*WORK TO BE COMPLETED*: Each line in the data holding "Vocabulary" should be listed.

------ SUPPLIED INFORMATION ------

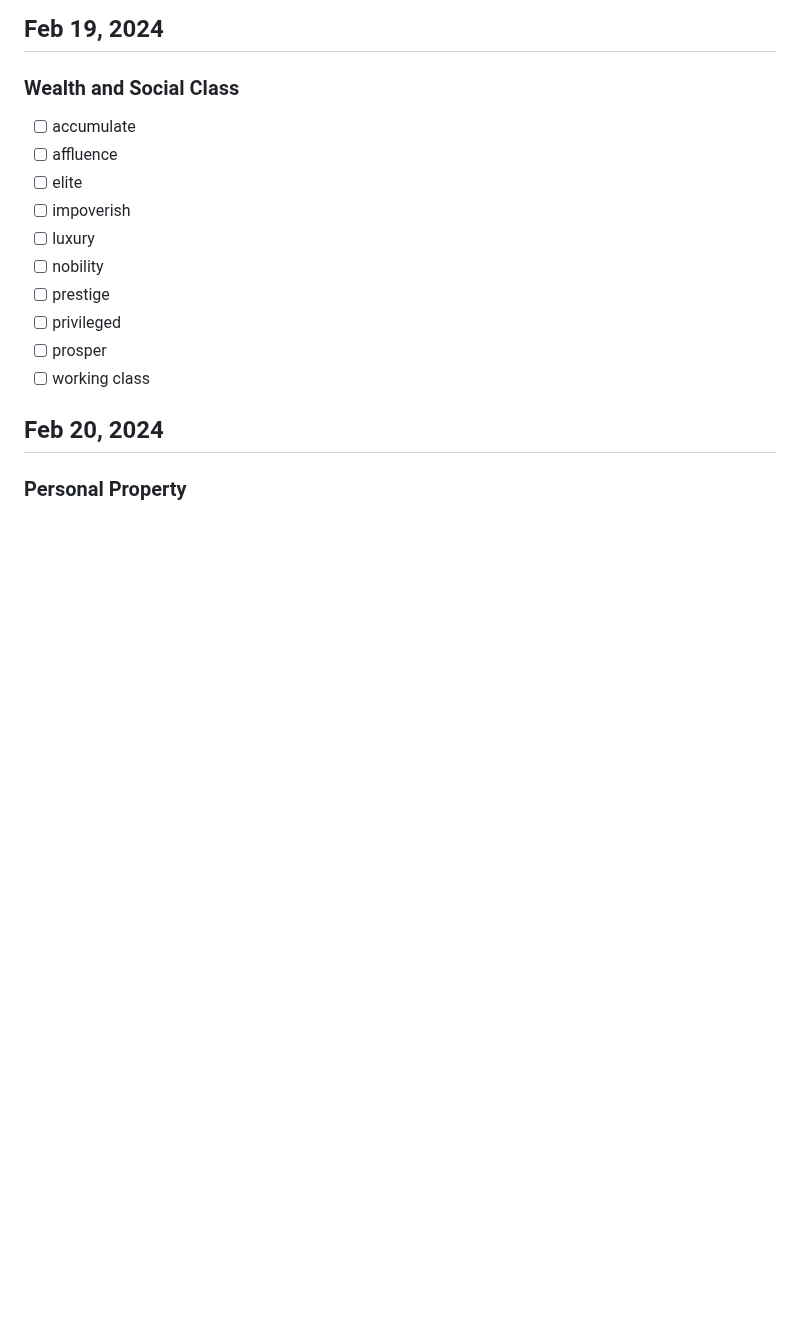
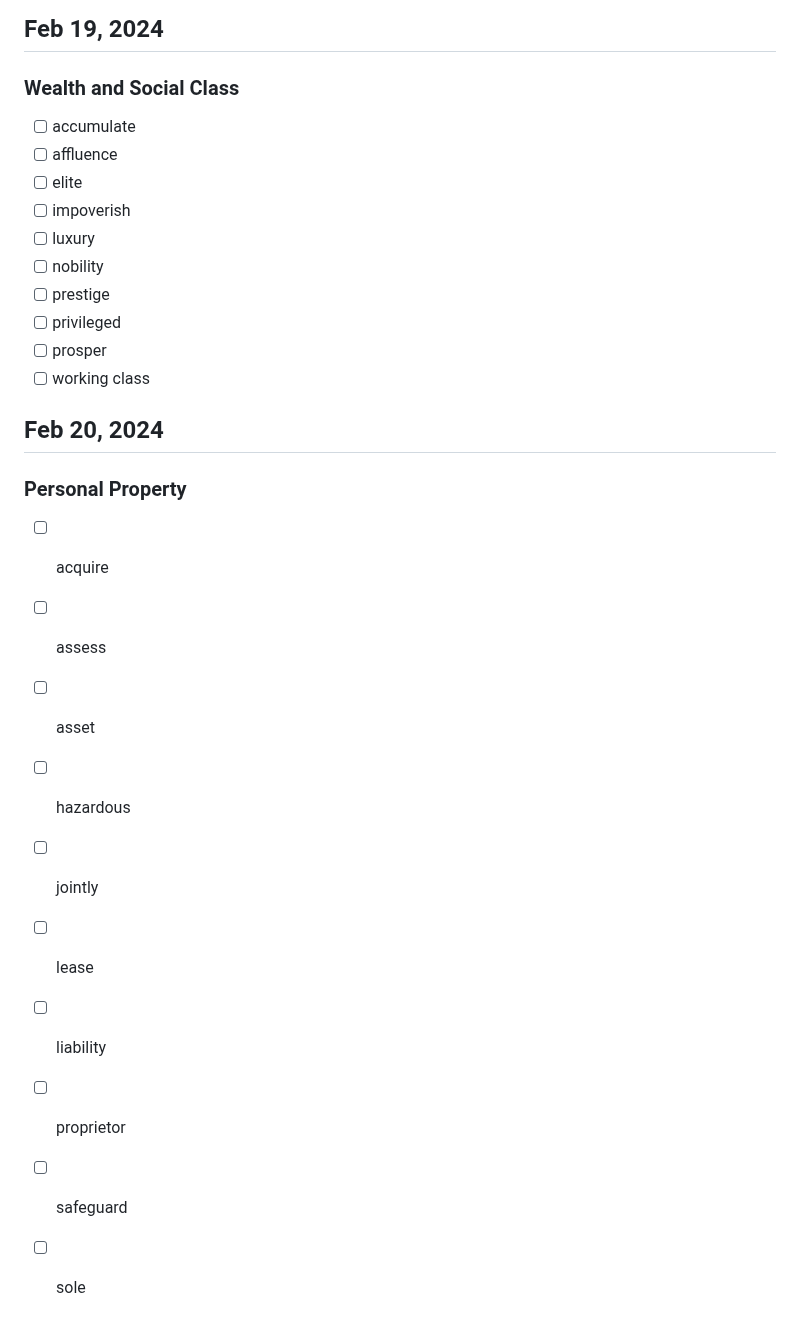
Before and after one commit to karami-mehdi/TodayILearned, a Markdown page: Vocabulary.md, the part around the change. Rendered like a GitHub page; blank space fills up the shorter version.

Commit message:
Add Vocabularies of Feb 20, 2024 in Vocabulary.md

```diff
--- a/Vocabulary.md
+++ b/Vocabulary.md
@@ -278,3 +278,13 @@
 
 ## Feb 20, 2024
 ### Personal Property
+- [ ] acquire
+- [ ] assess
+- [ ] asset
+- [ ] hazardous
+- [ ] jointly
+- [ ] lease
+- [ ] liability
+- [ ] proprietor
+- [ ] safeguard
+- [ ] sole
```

------

*TASK SOLUTION*:
Before and after one commit to karami-mehdi/TodayILearned, a Markdown page: Vocabulary.md, the part around the change. Rendered like a GitHub page; blank space fills up the shorter version.
Add Vocabularies of Feb 20, 2024 in Vocabulary.md
--- a/Vocabulary.md
+++ b/Vocabulary.md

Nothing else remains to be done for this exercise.